Saturday, April 2, 2011

Trial By Fire

After an easy but restless flight, I arrived safe and sound in Copenhagen, and amazingly my luggage did the same. My boss had a flat tire on the way to the airport, which caused a minor delay, but soon enough I finally met the man who hired me from across the ocean.

Claus Søgaard talks fast, works hard and shoots straight. He's very friendly but doesn't abide by any bullshit, and is constantly taking care of business - whether it be by phone or in person. After picking me up, he had deliveries to take care of within Copenhagen, so within 30 minutes of my arrival in Denmark I was already hoisting kegs and cases around! We began at Amager Bryghus, making our way through bottle shops like Barley Wine (which has excellent selection of Danish, German, Belgian and even US beers) and restaurants like Plan B: A cafe with unusual sandwiches, a good selection of both draft and bottle beer, and hilariously odd paintings on the wall. Definitely going to make a stop there the next time I'm in Copenhagen. We then drove four hours back to Ålborg in Claus's beat-up but reliable old Volkswagon truck, and he pointed out various landmarks while we chatted about Denmark and the US, beer and everything else in life.

We arrived at Søgaards Bryghus around nine in the evening, and Claus introduced me to the staff and gave me a brief tour of the brewery. Then he ordered me some food - the "beer pot" - and poured me a glass of my first beer in Denmark, the brewery's own Jomfruhumle Pilsner.

It's a solid pilsner, with a grainy malt flavor and some floral hop bitterness, and it evened out the gigantic richness of the "beer pot" - a stew full of beef, mushrooms and sausage - nicely.

I began training at the brewery bright and early the next morning, with a bit of a surprise thrown in as well: Claus needed to deliver a prize car to a contest winner within the city, and asked me to follow him in his truck. Which is manual gear. I mentioned to him that I'd never driven stick before, and he laughed heartily and said, "It's easy! One, two, three, four!" mimicking the gearshift motion. So, for a harrowing kilometer, I taught myself to drive stick, and his truck tolerated my amateurish shifting well enough. I mean, I managed to stall the thing, but only once, and thankfully not in the middle of an intersection.

We then went to the brewery, where I met the two current brewers: Kasper, the head brewer, and Niels, his part-time assistant. I got put right into the thick of things, and over the last week I've helped brew beer, clean and fill tanks, and clean kegs. I've also been assigned a number of other minor tasks, including transcribing the current Excel-based brewsheet into neater, easier-to-manage files in Beersmith. I'm currently staying with Claus at his family's farm outside of town, which allows him to draft me into helping out in the small warehouse he has on premises. Basically, I haven't slowed down since I started moving out of my apartment a week ago, and between the long, hard work and jet lag, I don't think I've ever been more tired in my life. But it's been well worth it, and an amazing experience so far. I'll have to get used to it, though, because the ride is just beginning.

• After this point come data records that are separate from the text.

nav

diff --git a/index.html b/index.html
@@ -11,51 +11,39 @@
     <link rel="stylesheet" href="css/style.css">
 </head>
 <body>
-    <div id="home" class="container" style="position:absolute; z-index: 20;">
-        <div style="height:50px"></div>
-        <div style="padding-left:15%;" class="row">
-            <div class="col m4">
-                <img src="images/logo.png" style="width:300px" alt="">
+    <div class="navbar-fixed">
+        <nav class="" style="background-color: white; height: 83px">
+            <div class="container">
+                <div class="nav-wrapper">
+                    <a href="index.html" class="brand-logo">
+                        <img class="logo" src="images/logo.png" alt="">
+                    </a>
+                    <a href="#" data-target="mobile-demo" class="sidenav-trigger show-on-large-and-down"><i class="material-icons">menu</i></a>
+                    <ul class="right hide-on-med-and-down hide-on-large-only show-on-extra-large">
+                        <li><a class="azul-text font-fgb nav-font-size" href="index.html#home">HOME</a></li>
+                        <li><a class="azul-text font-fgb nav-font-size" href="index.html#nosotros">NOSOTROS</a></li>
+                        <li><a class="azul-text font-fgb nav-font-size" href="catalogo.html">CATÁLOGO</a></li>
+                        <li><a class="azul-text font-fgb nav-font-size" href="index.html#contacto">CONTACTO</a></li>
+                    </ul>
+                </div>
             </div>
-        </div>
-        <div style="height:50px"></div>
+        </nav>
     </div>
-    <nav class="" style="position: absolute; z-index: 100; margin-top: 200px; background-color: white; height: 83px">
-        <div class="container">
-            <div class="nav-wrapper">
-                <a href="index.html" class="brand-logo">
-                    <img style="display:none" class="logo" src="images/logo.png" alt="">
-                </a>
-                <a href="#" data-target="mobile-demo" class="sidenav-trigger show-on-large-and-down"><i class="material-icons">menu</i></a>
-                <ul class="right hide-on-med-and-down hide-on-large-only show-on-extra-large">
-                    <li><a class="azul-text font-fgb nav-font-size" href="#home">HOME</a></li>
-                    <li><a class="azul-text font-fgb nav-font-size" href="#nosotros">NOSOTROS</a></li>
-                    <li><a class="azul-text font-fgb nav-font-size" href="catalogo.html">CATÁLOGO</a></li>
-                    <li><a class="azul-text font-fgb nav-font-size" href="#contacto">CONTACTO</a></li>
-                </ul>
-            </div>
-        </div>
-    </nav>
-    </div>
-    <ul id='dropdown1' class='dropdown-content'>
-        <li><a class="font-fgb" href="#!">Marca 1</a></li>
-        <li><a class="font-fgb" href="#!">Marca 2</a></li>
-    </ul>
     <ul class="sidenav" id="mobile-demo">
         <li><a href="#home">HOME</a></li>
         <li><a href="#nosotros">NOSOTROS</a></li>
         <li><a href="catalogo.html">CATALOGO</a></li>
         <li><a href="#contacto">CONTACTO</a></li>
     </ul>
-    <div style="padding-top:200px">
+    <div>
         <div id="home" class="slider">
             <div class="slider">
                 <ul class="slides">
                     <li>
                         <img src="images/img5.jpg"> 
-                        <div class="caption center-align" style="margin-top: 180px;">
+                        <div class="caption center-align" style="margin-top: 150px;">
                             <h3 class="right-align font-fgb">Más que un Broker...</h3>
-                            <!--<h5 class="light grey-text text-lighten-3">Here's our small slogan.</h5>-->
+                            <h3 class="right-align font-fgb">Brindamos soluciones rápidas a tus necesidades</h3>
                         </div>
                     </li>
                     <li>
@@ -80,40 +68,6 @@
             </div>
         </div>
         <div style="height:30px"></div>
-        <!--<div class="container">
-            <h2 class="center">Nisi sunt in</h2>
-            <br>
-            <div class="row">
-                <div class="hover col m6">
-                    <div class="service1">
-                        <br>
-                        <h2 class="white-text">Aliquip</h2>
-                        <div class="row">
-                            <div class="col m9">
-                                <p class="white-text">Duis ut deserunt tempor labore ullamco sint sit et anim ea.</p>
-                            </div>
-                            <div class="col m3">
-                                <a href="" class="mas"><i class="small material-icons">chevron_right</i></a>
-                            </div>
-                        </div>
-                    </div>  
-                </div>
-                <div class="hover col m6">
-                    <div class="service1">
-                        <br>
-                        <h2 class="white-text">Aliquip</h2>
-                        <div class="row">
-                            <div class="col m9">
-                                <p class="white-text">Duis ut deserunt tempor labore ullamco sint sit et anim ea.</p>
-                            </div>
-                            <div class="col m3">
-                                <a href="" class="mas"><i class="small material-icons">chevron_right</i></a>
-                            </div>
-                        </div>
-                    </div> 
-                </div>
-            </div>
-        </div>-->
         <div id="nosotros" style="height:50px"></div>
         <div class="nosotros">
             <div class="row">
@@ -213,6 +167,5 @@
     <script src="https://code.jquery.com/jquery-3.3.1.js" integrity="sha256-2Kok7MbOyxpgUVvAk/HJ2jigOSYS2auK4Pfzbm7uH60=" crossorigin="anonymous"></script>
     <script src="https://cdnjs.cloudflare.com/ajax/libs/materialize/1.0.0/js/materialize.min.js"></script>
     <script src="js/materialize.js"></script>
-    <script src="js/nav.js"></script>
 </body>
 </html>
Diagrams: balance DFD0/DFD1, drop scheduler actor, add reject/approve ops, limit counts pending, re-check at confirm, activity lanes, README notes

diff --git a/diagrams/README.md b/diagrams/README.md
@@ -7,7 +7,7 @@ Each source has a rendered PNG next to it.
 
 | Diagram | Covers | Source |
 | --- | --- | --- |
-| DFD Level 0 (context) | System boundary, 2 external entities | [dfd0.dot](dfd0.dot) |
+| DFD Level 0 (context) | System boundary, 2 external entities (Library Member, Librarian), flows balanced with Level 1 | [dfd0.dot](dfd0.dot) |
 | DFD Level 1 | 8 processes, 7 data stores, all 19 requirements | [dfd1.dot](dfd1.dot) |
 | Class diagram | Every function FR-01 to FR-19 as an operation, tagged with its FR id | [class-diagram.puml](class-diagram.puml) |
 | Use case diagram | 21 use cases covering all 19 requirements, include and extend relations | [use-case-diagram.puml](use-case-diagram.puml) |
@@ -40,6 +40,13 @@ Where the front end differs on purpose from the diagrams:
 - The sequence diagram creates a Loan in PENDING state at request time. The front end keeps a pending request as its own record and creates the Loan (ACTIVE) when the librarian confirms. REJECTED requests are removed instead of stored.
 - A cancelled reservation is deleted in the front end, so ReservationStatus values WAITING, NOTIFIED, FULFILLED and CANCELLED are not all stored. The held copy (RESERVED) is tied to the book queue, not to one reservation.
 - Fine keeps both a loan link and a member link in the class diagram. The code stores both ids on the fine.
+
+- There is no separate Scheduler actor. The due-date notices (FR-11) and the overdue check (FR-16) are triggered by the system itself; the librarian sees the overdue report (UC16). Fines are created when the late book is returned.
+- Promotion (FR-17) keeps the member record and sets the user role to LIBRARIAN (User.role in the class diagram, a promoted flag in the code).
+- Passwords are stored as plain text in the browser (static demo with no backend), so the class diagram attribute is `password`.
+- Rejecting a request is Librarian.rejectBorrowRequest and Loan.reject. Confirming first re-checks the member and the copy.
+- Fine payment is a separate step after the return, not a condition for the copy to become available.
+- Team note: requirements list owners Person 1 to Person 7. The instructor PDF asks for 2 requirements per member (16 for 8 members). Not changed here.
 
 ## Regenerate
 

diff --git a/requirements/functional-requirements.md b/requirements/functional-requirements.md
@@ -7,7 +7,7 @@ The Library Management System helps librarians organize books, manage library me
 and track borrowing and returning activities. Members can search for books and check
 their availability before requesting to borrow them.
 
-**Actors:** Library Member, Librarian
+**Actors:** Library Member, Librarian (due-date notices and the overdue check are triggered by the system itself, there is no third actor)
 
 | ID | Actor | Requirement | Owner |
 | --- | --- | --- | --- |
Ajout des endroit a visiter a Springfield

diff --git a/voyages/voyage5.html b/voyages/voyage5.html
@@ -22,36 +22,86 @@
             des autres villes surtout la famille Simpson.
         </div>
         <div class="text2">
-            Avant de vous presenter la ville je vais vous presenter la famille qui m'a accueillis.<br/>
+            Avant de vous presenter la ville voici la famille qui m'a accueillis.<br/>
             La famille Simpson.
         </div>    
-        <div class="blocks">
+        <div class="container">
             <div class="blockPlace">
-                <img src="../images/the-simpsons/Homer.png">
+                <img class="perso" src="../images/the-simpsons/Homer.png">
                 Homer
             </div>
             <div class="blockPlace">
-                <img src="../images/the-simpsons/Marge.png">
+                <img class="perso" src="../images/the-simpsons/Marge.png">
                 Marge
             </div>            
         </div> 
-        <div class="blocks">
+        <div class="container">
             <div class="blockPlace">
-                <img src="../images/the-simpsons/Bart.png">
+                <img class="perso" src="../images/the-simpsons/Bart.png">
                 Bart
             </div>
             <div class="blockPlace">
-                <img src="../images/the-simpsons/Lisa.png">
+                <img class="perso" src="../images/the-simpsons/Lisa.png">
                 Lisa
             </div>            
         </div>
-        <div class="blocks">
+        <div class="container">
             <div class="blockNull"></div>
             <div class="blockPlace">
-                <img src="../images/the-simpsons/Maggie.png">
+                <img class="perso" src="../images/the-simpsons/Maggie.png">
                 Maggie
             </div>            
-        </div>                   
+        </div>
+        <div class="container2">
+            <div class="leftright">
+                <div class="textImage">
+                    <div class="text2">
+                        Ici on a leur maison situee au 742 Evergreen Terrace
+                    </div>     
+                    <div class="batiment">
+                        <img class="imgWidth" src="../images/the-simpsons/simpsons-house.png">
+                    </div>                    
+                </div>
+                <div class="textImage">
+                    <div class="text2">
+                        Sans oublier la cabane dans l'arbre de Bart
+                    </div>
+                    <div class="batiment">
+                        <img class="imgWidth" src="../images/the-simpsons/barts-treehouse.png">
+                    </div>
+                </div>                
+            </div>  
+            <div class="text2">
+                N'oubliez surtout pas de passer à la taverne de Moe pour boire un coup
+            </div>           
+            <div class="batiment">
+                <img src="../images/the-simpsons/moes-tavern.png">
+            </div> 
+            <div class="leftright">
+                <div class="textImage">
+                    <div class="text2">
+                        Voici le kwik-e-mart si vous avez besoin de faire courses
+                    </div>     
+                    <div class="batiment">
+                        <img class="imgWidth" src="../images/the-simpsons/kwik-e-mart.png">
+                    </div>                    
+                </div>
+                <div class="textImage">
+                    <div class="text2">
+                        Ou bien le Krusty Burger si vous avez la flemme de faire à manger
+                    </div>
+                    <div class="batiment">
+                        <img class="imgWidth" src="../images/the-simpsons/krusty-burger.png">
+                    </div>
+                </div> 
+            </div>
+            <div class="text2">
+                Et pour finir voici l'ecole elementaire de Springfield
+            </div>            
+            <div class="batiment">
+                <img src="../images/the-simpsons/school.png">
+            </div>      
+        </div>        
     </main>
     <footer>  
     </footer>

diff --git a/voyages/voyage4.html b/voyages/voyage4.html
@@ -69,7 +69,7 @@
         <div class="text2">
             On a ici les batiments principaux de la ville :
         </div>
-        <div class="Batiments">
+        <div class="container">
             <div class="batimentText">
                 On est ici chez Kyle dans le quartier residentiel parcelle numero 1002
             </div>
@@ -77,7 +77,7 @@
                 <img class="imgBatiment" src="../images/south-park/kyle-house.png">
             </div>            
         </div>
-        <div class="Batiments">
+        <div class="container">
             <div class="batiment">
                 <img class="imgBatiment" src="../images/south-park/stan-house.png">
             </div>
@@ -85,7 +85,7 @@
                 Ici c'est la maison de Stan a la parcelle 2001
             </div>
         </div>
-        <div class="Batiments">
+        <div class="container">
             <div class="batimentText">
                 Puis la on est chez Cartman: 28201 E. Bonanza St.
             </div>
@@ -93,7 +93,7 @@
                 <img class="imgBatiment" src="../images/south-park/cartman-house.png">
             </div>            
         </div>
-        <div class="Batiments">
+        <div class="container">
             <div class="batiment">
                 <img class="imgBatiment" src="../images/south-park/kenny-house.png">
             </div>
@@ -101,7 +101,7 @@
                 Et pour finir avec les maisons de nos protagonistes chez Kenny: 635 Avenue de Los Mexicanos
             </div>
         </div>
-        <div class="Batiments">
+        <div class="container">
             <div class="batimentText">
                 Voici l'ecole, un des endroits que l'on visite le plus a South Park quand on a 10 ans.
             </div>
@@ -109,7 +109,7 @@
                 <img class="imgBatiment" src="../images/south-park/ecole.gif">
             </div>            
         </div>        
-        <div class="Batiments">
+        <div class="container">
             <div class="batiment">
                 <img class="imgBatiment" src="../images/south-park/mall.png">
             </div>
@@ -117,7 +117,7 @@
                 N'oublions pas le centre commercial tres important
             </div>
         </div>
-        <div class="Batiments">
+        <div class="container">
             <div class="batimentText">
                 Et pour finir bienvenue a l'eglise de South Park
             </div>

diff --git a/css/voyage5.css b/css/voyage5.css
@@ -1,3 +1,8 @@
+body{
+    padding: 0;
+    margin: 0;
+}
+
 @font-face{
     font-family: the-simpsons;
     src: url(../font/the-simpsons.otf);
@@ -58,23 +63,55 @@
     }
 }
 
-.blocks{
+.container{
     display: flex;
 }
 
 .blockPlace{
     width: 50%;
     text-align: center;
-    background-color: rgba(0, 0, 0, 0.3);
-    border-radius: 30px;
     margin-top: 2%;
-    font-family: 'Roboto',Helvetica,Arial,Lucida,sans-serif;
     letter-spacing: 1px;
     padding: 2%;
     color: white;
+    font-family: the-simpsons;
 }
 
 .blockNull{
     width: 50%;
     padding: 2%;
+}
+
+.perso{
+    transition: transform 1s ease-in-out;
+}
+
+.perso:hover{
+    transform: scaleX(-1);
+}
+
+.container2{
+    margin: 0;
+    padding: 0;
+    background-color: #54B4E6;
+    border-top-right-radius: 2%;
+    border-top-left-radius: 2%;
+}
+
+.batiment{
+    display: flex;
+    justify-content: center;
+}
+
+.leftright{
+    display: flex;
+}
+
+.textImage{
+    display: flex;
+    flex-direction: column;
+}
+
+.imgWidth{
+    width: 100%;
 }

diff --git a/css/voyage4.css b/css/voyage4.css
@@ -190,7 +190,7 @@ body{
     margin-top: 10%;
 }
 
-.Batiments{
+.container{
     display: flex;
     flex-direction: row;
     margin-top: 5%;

More to come later, including finding my new watering hole and learning Danish.

1 comment:

  1. Hi Brian,

    Just stumbled on your blog and wanted to welcome you to Denmark again.

    We had a brief talk at Ølkonsortiet last Friday together with Thure and Ilan.

    I am sure Thure already took you, if not The Wharf is a favourite in Aalborg, especially if you like cask ales from UK.

    I am looking forward to drinking some of your creations, we'll probably meet again in the not so distant future.